Sunday, November 28, 2010 03:01 AM
By Jim Weiker
THE COLUMBUS DISPATCH
When Bob Barnes and Ryan Poirier headed out a few weeks ago to shop for homes, they made sure to bring Barnes' cell phone - but not to call people.
They wanted the phone to find homes.
With the help of their real-estate agent, Barnes and Poirier had placed a home-search tool called Smarter Agent on Barnes' Android phone. The service guided them to homes for sale in the Clintonville neighborhood they were searching.
"You don't have to lug around a computer or have tons of printouts," Barnes said. "When we drove into an area, the phone lists the closest homes for sale, and then you can see the homes and look at pictures."
Such mobile technology is changing the way many buyers search for real estate.
"It's the next generation of shopping for a home," said Barnes' agent, Terry Penrod, with Real Living HER. "What the Internet did for real estate, the mobile application will do for the search. It puts data into the buyers' hands where they want it when they want it."
Mobile devices have long had uses in real-estate searches, from simply texting an agent to sending a photo of a house.
But smart phones such as iPhones, Palms, BlackBerries and Androids dramatically changed the game by combining easy Web access with the GPS, allowing shoppers to browse a neighborhood and pull up information on homes for sale as they pass by.
No one tracks how many people use such services on smart phones or other mobile devices such as iPads, but agents and experts say use has leapt the past few years.
"There's definitely been growth," said Sarah Poston, e-marketing director for Coldwell Banker King Thompson. "Over 90 percent of homebuyers in general are using the Internet to search for homes, and 30 percent of the nation is accessing the Internet through mobile devices."
Some services focus on a portion of real-estate listings such as foreclosed properties or rentals.
But the most common combine real-estate listing information with mapping services.

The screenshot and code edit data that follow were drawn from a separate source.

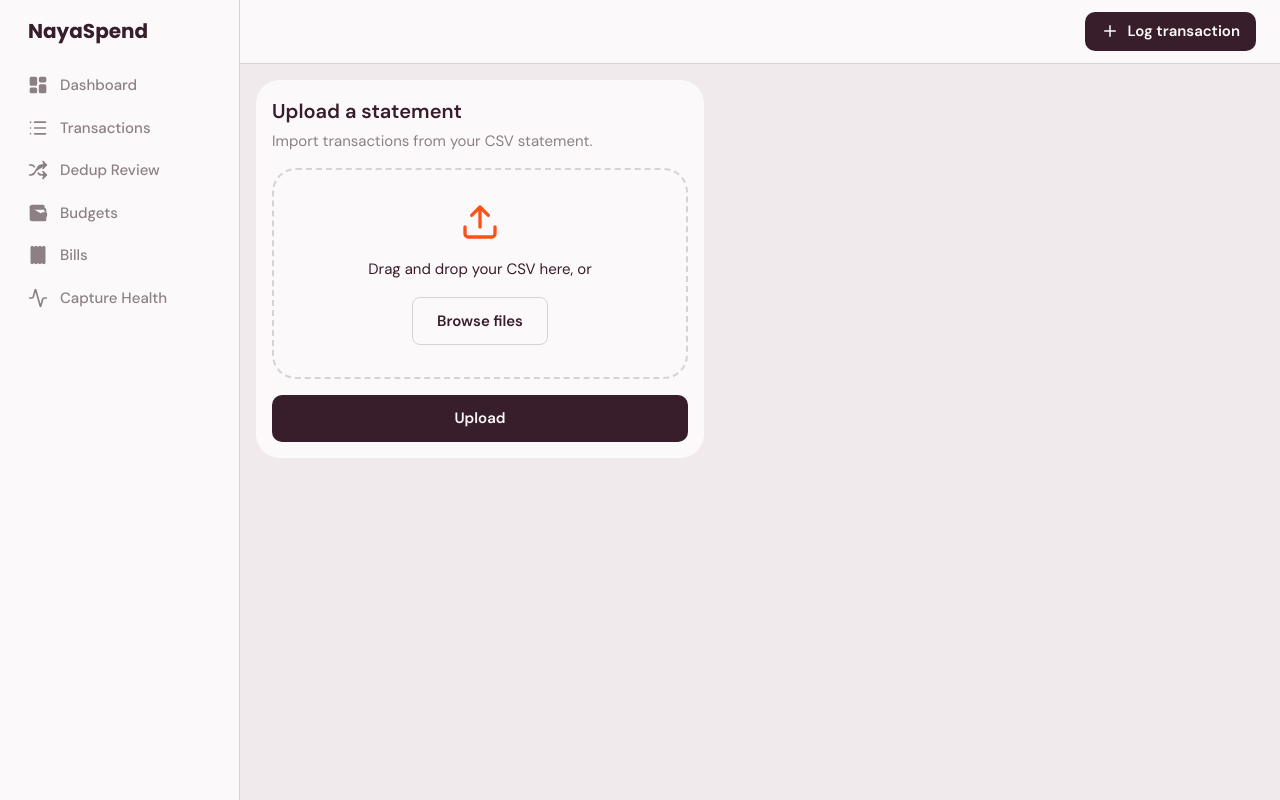
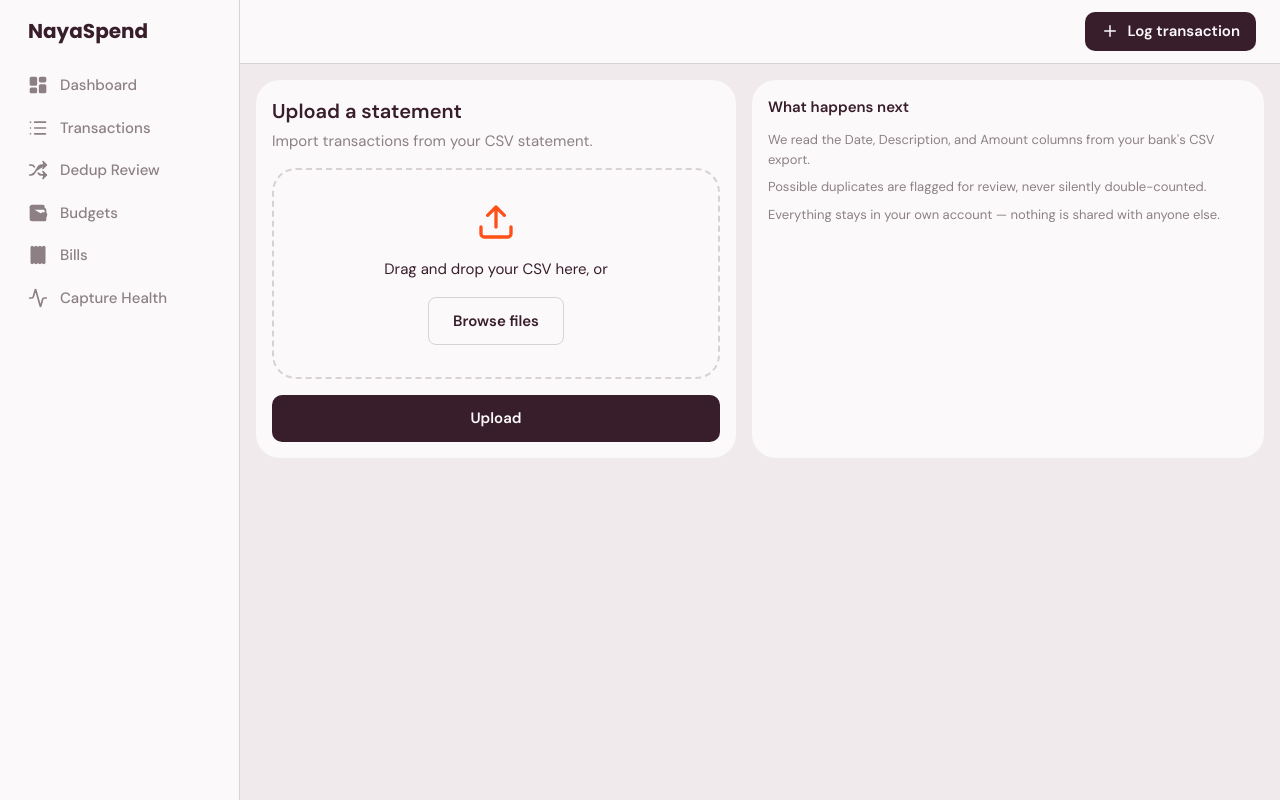
Before and after one commit to mhhassaan/NayaSpend, a React (Vite) app in the folder frontend/: page /statement-upload in a window 1280 px wide. Built offline with nearby package versions, Linux system fonts and the light colour scheme; what hono would draw is missing.

Commit message:
feat: Statement Upload gets a What-happens-next content panel
Co-Authored-By: Claude Sonnet 5 <noreply@anthropic.com>

```diff
--- a/frontend/src/pages/StatementUpload.tsx
+++ b/frontend/src/pages/StatementUpload.tsx
@@ -1,7 +1,7 @@
 import { useRef, useState } from "react";
 import { useMutation } from "@tanstack/react-query";
 import { apiClient } from "../api/client";
-import { Button, Card, showError, showSuccess } from "../components";
+import { Button, Card, SidePanelLayout, showError, showSuccess } from "../components";
 import { StatementUploadIcon } from "../components/icons";
 
 const ACCEPTED_CONTENT_TYPES = new Set(["text/csv", "text/plain", "application/vnd.ms-excel"]);
@@ -64,7 +64,9 @@ export function StatementUpload() {
   }
 
   return (
-    <Card className="max-w-md">
+    <SidePanelLayout
+      main={
+        <Card>
           <div className="flex flex-col gap-4">
             <div className="flex flex-col gap-1">
               <h1 className="font-body text-[20px] font-semibold">Upload a statement</h1>
@@ -128,5 +130,17 @@ export function StatementUpload() {
             </Button>
           </div>
         </Card>
+      }
+      panel={
+        <div className="flex flex-col gap-3">
+          <h2 className="font-body text-[15px] font-semibold">What happens next</h2>
+          <ul className="flex flex-col gap-2 font-body text-[13px] text-text-secondary">
+            <li>We read the Date, Description, and Amount columns from your bank's CSV export.</li>
+            <li>Possible duplicates are flagged for review, never silently double-counted.</li>
+            <li>Everything stays in your own account — nothing is shared with anyone else.</li>
+          </ul>
+        </div>
+      }
+    />
   );
 }
```
Lines whose indentation alone changed are shown as unchanged.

Among the most popular such applications are those produced by Realtor. com, Zillow, Coldwell Banker, Trulia and Homes.com.
All allow users to find homes for sale near their current location or near an address they enter. Most draw listings directly from local Multiple Listing Services, although a Dispatch sample found a wide variance in the number of listings the five applications pulled up.
The information can be refined by price range, type of property, number of bedrooms and so forth. Users can click on the homes to access the same details they would find online with, typically, several photos of the home.
Beyond that basic function, the services vary slightly in the way the information is presented:
• Realtor.com's service allows users to search neighborhood open houses, and in the Dispatch sample, appeared to offer the fullest lineup of listings.
• Coldwell Banker also allows a search of recent sales, open houses and listings that have appeared in the past seven days, although in a test, Coldwell Banker's listings were not as comprehensive as some others.
• Zillow presents both map and listing details on the same screen, allowing a user to see information about homes without losing the map. Zillow also adds an estimate of a home's worth (what it calls its "Zestimate") and, on the same screen, shows homes recently sold in addition to homes for sale.
• Trulia also offers open-house searches and searches for properties that are for sale, for rent or have been sold, though not on the same page. The listings were not as comprehensive as others, though the service offers one unusual feature: searching strictly homes that have dropped in price.
• Homes.com also failed to show many listings, although the service offers one potentially useful function: a mortgage calculator on each listing, allowing an immediate check of the monthly payment.
Such services are available on smart phones, but companies are now exploring ways to provide similar services to conventional cell phones. Coldwell Banker offers something called prtmobile, which allows users of any phone to call a number, punch in the code from a real-estate sign and learn about a house and request a showing from the agent.
Patrick Guanciale, a Coldwell Banker agent in Newark, has been using the service for some of his listings for more than a year.
A real-estate agent's sign in Newark includes signage for PRT, which allows potential buyers to search for homes using a mobile device.
"I was at the Quarter Horse Congress a few weeks ago and got a call about one of my listings," Guanciale said. "I was able to stand there and tell them about it, and send them more information. I sent them 22 pictures."
Real Living HER is exploring a similar service that uses a street address instead of a code from the sign.
Some companies are also exploring something called QR code, which skips the dialing part altogether. Shoppers with the phones that can read the codes can simply scan the code into a phone to access the information.
Such applications are useful, but they are basically extensions of what people can do from their personal computer, notes Mark Lesswing, the senior vice president and chief technology officer with the National Association of Realtors.
In the future, he said, look for services that are unique to mobile devices, such as phones that recognize images, allowing users to simply point the phone at the house and automatically download information.
A variation of this service that's potentially on the horizon would allow a home shopper to scan a neighborhood he likes with his phone, and the service would suggest similar neighborhoods he might consider.
"A lot of what we've seen so far is somewhat pedestrian," Lesswing said. "You'll see that change."